"You can definitely have COVID-19, the disease caused by the novel SARS-CoV-2 coronavirus, without fever," David Cutler, MD, a family medicine physician at Providence Saint John's Health Center in Santa Monica, CA, told POPSUGAR. In fact, many people who are infected experience no symptoms at all, while many others have only mild symptoms, which may or may not include a fever.
Natasha Bhuyan, MD, a family practitioner and regional medical director of One Medical, explained that most patients do run a fever, but it's hard to nail down an accurate statistic. "Research of laboratory confirmed cases shows that 88 percent of patients with COVID-19 have a fever; however, that number might not be accurate," Dr. Bhuyan said. "We know there are many mild cases of COVID-19 that are never confirmed with testing, since the person may not seek medical care and recover on their own. As a result, the number of people with COVID-19 who have a fever might be lower than 88 percent."
While it's unclear why some people never run a fever - or develop one later in the course of the virus - it's important to recognize that you can be infected and even contagious without it. If you're experiencing other symptoms of COVID-19, call your doctor, who can help you determine your next steps and serve as a resource as you recover. And if you do test positive for COVID-19, here are expert tips on how to take care of yourself at home.

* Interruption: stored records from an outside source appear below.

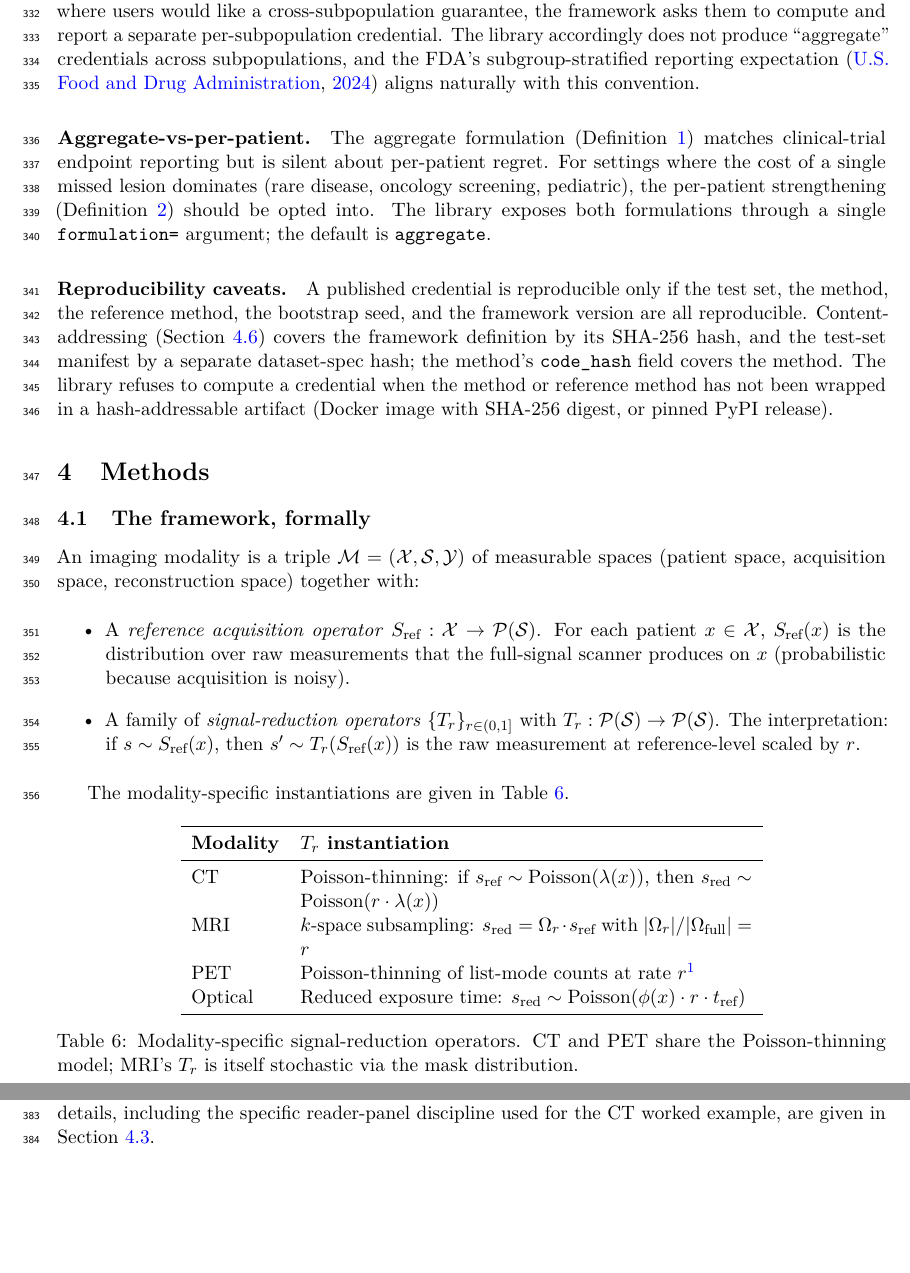
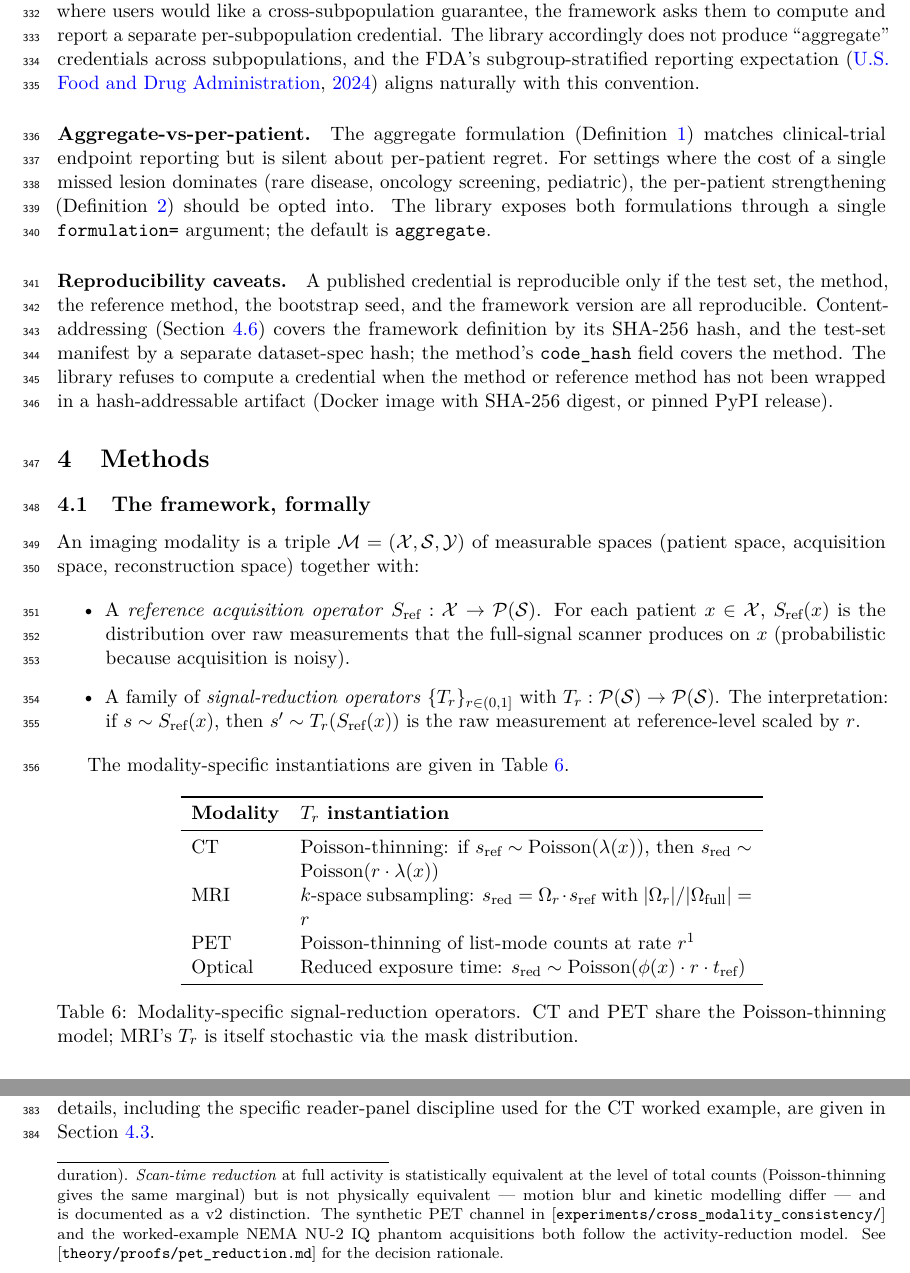
Before and after one commit to integritynoble/low_dose_CT, a LaTeX paper (WS-2_framework/paper_draft/manuscript.tex): two parts of pages 10 and 11 of 19, joined at a grey line, cut so that both start at the same text, the shorter picture padded with empty space. Compiled offline with pdfLaTeX.

Commit message:
WS-2 v0.3: fix PET Table 1 footnote body (lost in tabular)
The v0.3 V3-4 edit (PET footnote on Methods Table 1 row 3) used
\\footnote{...} directly inside a \\begin{tabular} inside \\begin{table}.
LaTeX silently drops footnote bodies in this configuration - the
marker (¹) renders next to "rate r" in the cell, but the footnote
text falls into a void and never appears on the page. Confirmed via
pdftotext: search for "canonical PET" or "pet_reduction" returned
nothing.

Standard fix: \\footnotemark[1] in the table cell + \\footnotetext[1]{...}
immediately after \\end{table}. The footnote body now renders at the
bottom of page 10 with the expected horizontal rule above it.

PDF rebuilds 19 pages, 517 KB (was 453 KB without the footnote body).
No errors, no undefined refs, no undefined citations, no new overfull
boxes - only the two pre-existing overfull-hbox warnings on lines
118-119 (verbatim listing) and 190-202 (comparison table) which were
present in v0.2 and earlier.

Verified visually: footnote marker ¹ visible next to "rate r" in
Table 6 PET row; footnote rule + body visible below the table caption
on page 10.

Co-Authored-By: Claude Opus 4.7 (1M context) <noreply@anthropic.com>

```diff
--- a/WS-2_framework/paper_draft/manuscript.tex
+++ b/WS-2_framework/paper_draft/manuscript.tex
@@ -322,13 +322,14 @@ The modality-specific instantiations are given in Table~\ref{tab:modality_Tr}.
         \midrule
         CT  & Poisson-thinning: if $s_{\textrm{ref}} \sim \textrm{Poisson}(\lambda(x))$, then $s_{\textrm{red}} \sim \textrm{Poisson}(r \cdot \lambda(x))$ \\
         MRI & $k$-space subsampling: $s_{\textrm{red}} = \Omega_r \cdot s_{\textrm{ref}}$ with $|\Omega_r|/|\Omega_{\textrm{full}}| = r$ \\
-        PET & Poisson-thinning of list-mode counts at rate $r$\footnote{The canonical PET $T_r$ for v1 of the framework is \emph{activity reduction} (fewer injected counts at the same scan duration). \emph{Scan-time reduction} at full activity is statistically equivalent at the level of total counts (Poisson-thinning gives the same marginal) but is not physically equivalent --- motion blur and kinetic modelling differ --- and is documented as a v2 distinction. The synthetic PET channel in [\texttt{experiments/cross\_modality\_consistency/}] and the worked-example NEMA NU-2 IQ phantom acquisitions both follow the activity-reduction model. See [\texttt{theory/proofs/pet\_reduction.md}] for the decision rationale.} \\
+        PET & Poisson-thinning of list-mode counts at rate $r$\footnotemark[1] \\
         Optical & Reduced exposure time: $s_{\textrm{red}} \sim \textrm{Poisson}(\phi(x) \cdot r \cdot t_{\textrm{ref}})$ \\
         \bottomrule
     \end{tabular}
     \caption{Modality-specific signal-reduction operators. CT and PET share the Poisson-thinning model; MRI's $T_r$ is itself stochastic via the mask distribution.}
     \label{tab:modality_Tr}
 \end{table}
+\footnotetext[1]{The canonical PET $T_r$ for v1 of the framework is \emph{activity reduction} (fewer injected counts at the same scan duration). \emph{Scan-time reduction} at full activity is statistically equivalent at the level of total counts (Poisson-thinning gives the same marginal) but is not physically equivalent --- motion blur and kinetic modelling differ --- and is documented as a v2 distinction. The synthetic PET channel in [\texttt{experiments/cross\_modality\_consistency/}] and the worked-example NEMA NU-2 IQ phantom acquisitions both follow the activity-reduction model. See [\texttt{theory/proofs/pet\_reduction.md}] for the decision rationale.}
 
 \paragraph{What ``modality-general'' means, precisely.} The cross-modality claim has both a mathematical and an empirical component, and we are careful to distinguish them.
 
```
Also changed, not shown: WS-2_framework/paper_draft/manuscript.pdf.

Remember, even if you have no symptoms, you should continue to follow best practices like social distancing and wearing a cloth mask in public. Those who are asymptomatic can unknowingly contribute to the spread of the virus. "This is one reason the disease travels so fast and so far," Dr. Cutler said.
POPSUGAR aims to give you the most accurate and up-to-date information about the coronavirus, but details and recommendations about this pandemic may have changed since publication. For the latest information on COVID-19, please check out resources from the WHO, CDC, and local public health departments.